Work to be completed
Word for word, restate every record.

Provided material
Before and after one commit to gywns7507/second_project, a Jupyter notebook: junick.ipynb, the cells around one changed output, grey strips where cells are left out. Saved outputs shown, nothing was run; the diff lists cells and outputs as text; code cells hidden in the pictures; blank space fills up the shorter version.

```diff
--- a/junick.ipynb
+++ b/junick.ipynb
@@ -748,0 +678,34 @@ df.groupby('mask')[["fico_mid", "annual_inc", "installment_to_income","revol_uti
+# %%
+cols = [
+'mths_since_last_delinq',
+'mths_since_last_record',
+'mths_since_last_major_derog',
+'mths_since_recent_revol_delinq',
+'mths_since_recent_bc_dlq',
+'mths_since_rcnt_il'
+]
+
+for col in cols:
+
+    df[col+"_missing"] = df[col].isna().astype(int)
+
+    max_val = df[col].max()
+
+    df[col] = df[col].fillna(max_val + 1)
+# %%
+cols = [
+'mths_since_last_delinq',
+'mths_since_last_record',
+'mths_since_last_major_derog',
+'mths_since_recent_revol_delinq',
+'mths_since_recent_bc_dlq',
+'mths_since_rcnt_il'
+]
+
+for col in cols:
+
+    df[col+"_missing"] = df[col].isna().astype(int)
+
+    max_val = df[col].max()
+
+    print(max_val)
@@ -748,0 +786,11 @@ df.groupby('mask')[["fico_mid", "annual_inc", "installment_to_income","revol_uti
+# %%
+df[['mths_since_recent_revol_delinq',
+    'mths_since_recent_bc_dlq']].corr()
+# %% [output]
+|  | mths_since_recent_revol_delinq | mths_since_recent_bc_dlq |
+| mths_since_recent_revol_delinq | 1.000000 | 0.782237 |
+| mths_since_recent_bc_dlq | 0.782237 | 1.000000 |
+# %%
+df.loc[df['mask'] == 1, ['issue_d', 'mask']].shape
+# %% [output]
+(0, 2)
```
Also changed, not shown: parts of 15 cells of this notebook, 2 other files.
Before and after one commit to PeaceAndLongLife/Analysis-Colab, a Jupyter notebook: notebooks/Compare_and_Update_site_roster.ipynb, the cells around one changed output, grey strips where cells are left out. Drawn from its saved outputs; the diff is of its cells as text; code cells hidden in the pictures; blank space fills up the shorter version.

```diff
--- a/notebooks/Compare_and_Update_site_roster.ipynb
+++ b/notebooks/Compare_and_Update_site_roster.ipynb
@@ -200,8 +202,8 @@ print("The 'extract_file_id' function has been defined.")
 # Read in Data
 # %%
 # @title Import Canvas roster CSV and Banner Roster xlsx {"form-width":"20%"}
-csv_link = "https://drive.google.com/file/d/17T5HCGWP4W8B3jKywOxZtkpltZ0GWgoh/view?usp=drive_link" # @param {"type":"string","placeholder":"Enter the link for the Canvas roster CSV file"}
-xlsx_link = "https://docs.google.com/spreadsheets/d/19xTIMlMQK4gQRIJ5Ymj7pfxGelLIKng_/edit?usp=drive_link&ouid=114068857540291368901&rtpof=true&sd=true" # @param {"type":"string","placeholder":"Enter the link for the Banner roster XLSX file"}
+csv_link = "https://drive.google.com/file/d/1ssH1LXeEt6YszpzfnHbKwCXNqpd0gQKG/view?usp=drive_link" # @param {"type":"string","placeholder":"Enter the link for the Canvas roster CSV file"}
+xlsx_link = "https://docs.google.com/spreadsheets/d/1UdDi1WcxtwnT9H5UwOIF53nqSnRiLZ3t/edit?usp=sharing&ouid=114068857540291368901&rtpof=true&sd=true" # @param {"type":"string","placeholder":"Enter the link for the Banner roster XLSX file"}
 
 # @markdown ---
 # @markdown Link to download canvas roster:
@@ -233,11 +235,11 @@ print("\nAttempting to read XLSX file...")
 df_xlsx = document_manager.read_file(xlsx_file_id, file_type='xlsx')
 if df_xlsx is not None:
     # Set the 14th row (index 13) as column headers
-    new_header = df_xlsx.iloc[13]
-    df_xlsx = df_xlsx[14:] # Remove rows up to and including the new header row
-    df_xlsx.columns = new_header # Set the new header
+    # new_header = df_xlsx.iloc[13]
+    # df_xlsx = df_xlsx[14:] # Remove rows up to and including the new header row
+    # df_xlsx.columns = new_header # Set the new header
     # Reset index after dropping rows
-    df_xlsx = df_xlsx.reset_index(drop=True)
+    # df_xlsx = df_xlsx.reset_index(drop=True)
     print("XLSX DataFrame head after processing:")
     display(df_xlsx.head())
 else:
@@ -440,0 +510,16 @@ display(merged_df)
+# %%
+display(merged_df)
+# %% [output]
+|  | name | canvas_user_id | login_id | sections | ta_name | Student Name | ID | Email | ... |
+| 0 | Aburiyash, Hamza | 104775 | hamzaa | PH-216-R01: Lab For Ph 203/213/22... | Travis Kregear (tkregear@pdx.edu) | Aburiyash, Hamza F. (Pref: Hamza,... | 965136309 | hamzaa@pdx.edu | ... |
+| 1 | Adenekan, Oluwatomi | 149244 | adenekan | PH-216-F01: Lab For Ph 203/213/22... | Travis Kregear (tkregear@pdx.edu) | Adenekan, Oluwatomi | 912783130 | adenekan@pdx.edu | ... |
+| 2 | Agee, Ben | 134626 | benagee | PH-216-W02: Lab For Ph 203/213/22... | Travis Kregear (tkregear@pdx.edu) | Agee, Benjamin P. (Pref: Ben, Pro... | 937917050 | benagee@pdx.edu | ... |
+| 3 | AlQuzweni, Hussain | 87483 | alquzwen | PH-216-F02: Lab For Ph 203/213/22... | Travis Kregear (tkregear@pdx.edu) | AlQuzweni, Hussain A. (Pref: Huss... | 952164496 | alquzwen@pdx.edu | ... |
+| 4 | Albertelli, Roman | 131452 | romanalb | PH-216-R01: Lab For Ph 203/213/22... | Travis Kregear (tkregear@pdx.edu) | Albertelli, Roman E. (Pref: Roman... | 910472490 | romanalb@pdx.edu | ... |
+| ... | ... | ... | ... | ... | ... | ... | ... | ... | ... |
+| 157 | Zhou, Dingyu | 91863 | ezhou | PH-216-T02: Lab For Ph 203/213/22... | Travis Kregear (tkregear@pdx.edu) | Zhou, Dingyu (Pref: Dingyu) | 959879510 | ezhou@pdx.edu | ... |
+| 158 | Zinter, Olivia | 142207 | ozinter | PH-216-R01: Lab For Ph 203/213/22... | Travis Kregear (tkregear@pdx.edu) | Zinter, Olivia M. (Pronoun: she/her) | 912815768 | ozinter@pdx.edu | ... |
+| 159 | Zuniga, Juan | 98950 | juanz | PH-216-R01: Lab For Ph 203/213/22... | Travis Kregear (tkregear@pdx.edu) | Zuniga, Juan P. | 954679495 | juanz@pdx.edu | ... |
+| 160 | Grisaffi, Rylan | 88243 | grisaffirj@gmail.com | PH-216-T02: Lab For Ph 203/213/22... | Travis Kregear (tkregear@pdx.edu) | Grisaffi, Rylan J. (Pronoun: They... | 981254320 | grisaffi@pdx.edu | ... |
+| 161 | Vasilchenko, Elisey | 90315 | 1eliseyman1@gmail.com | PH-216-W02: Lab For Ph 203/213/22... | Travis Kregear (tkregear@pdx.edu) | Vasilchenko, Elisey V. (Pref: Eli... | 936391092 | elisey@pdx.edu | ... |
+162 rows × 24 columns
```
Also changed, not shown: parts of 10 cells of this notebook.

Reply
Before and after one commit to gywns7507/second_project, a Jupyter notebook: junick.ipynb, the cells around one changed output, grey strips where cells are left out. Saved outputs shown, nothing was run; the diff lists cells and outputs as text; code cells hidden in the pictures; blank space fills up the shorter version.

```diff
--- a/junick.ipynb
+++ b/junick.ipynb
@@ -748,0 +678,34 @@ df.groupby('mask')[["fico_mid", "annual_inc", "installment_to_income","revol_uti
+# %%
+cols = [
+'mths_since_last_delinq',
+'mths_since_last_record',
+'mths_since_last_major_derog',
+'mths_since_recent_revol_delinq',
+'mths_since_recent_bc_dlq',
+'mths_since_rcnt_il'
+]
+
+for col in cols:
+
+    df[col+"_missing"] = df[col].isna().astype(int)
+
+    max_val = df[col].max()
+
+    df[col] = df[col].fillna(max_val + 1)
+# %%
+cols = [
+'mths_since_last_delinq',
+'mths_since_last_record',
+'mths_since_last_major_derog',
+'mths_since_recent_revol_delinq',
+'mths_since_recent_bc_dlq',
+'mths_since_rcnt_il'
+]
+
+for col in cols:
+
+    df[col+"_missing"] = df[col].isna().astype(int)
+
+    max_val = df[col].max()
+
+    print(max_val)
@@ -748,0 +786,11 @@ df.groupby('mask')[["fico_mid", "annual_inc", "installment_to_income","revol_uti
+# %%
+df[['mths_since_recent_revol_delinq',
+    'mths_since_recent_bc_dlq']].corr()
+# %% [output]
+|  | mths_since_recent_revol_delinq | mths_since_recent_bc_dlq |
+| mths_since_recent_revol_delinq | 1.000000 | 0.782237 |
+| mths_since_recent_bc_dlq | 0.782237 | 1.000000 |
+# %%
+df.loc[df['mask'] == 1, ['issue_d', 'mask']].shape
+# %% [output]
+(0, 2)
```
Also changed, not shown: parts of 15 cells of this notebook, 2 other files.
Before and after one commit to PeaceAndLongLife/Analysis-Colab, a Jupyter notebook: notebooks/Compare_and_Update_site_roster.ipynb, the cells around one changed output, grey strips where cells are left out. Drawn from its saved outputs; the diff is of its cells as text; code cells hidden in the pictures; blank space fills up the shorter version.

```diff
--- a/notebooks/Compare_and_Update_site_roster.ipynb
+++ b/notebooks/Compare_and_Update_site_roster.ipynb
@@ -200,8 +202,8 @@ print("The 'extract_file_id' function has been defined.")
 # Read in Data
 # %%
 # @title Import Canvas roster CSV and Banner Roster xlsx {"form-width":"20%"}
-csv_link = "https://drive.google.com/file/d/17T5HCGWP4W8B3jKywOxZtkpltZ0GWgoh/view?usp=drive_link" # @param {"type":"string","placeholder":"Enter the link for the Canvas roster CSV file"}
-xlsx_link = "https://docs.google.com/spreadsheets/d/19xTIMlMQK4gQRIJ5Ymj7pfxGelLIKng_/edit?usp=drive_link&ouid=114068857540291368901&rtpof=true&sd=true" # @param {"type":"string","placeholder":"Enter the link for the Banner roster XLSX file"}
+csv_link = "https://drive.google.com/file/d/1ssH1LXeEt6YszpzfnHbKwCXNqpd0gQKG/view?usp=drive_link" # @param {"type":"string","placeholder":"Enter the link for the Canvas roster CSV file"}
+xlsx_link = "https://docs.google.com/spreadsheets/d/1UdDi1WcxtwnT9H5UwOIF53nqSnRiLZ3t/edit?usp=sharing&ouid=114068857540291368901&rtpof=true&sd=true" # @param {"type":"string","placeholder":"Enter the link for the Banner roster XLSX file"}
 
 # @markdown ---
 # @markdown Link to download canvas roster:
@@ -233,11 +235,11 @@ print("\nAttempting to read XLSX file...")
 df_xlsx = document_manager.read_file(xlsx_file_id, file_type='xlsx')
 if df_xlsx is not None:
     # Set the 14th row (index 13) as column headers
-    new_header = df_xlsx.iloc[13]
-    df_xlsx = df_xlsx[14:] # Remove rows up to and including the new header row
-    df_xlsx.columns = new_header # Set the new header
+    # new_header = df_xlsx.iloc[13]
+    # df_xlsx = df_xlsx[14:] # Remove rows up to and including the new header row
+    # df_xlsx.columns = new_header # Set the new header
     # Reset index after dropping rows
-    df_xlsx = df_xlsx.reset_index(drop=True)
+    # df_xlsx = df_xlsx.reset_index(drop=True)
     print("XLSX DataFrame head after processing:")
     display(df_xlsx.head())
 else:
@@ -440,0 +510,16 @@ display(merged_df)
+# %%
+display(merged_df)
+# %% [output]
+|  | name | canvas_user_id | login_id | sections | ta_name | Student Name | ID | Email | ... |
+| 0 | Aburiyash, Hamza | 104775 | hamzaa | PH-216-R01: Lab For Ph 203/213/22... | Travis Kregear (tkregear@pdx.edu) | Aburiyash, Hamza F. (Pref: Hamza,... | 965136309 | hamzaa@pdx.edu | ... |
+| 1 | Adenekan, Oluwatomi | 149244 | adenekan | PH-216-F01: Lab For Ph 203/213/22... | Travis Kregear (tkregear@pdx.edu) | Adenekan, Oluwatomi | 912783130 | adenekan@pdx.edu | ... |
+| 2 | Agee, Ben | 134626 | benagee | PH-216-W02: Lab For Ph 203/213/22... | Travis Kregear (tkregear@pdx.edu) | Agee, Benjamin P. (Pref: Ben, Pro... | 937917050 | benagee@pdx.edu | ... |
+| 3 | AlQuzweni, Hussain | 87483 | alquzwen | PH-216-F02: Lab For Ph 203/213/22... | Travis Kregear (tkregear@pdx.edu) | AlQuzweni, Hussain A. (Pref: Huss... | 952164496 | alquzwen@pdx.edu | ... |
+| 4 | Albertelli, Roman | 131452 | romanalb | PH-216-R01: Lab For Ph 203/213/22... | Travis Kregear (tkregear@pdx.edu) | Albertelli, Roman E. (Pref: Roman... | 910472490 | romanalb@pdx.edu | ... |
+| ... | ... | ... | ... | ... | ... | ... | ... | ... | ... |
+| 157 | Zhou, Dingyu | 91863 | ezhou | PH-216-T02: Lab For Ph 203/213/22... | Travis Kregear (tkregear@pdx.edu) | Zhou, Dingyu (Pref: Dingyu) | 959879510 | ezhou@pdx.edu | ... |
+| 158 | Zinter, Olivia | 142207 | ozinter | PH-216-R01: Lab For Ph 203/213/22... | Travis Kregear (tkregear@pdx.edu) | Zinter, Olivia M. (Pronoun: she/her) | 912815768 | ozinter@pdx.edu | ... |
+| 159 | Zuniga, Juan | 98950 | juanz | PH-216-R01: Lab For Ph 203/213/22... | Travis Kregear (tkregear@pdx.edu) | Zuniga, Juan P. | 954679495 | juanz@pdx.edu | ... |
+| 160 | Grisaffi, Rylan | 88243 | grisaffirj@gmail.com | PH-216-T02: Lab For Ph 203/213/22... | Travis Kregear (tkregear@pdx.edu) | Grisaffi, Rylan J. (Pronoun: They... | 981254320 | grisaffi@pdx.edu | ... |
+| 161 | Vasilchenko, Elisey | 90315 | 1eliseyman1@gmail.com | PH-216-W02: Lab For Ph 203/213/22... | Travis Kregear (tkregear@pdx.edu) | Vasilchenko, Elisey V. (Pref: Eli... | 936391092 | elisey@pdx.edu | ... |
+162 rows × 24 columns
```
Also changed, not shown: parts of 10 cells of this notebook.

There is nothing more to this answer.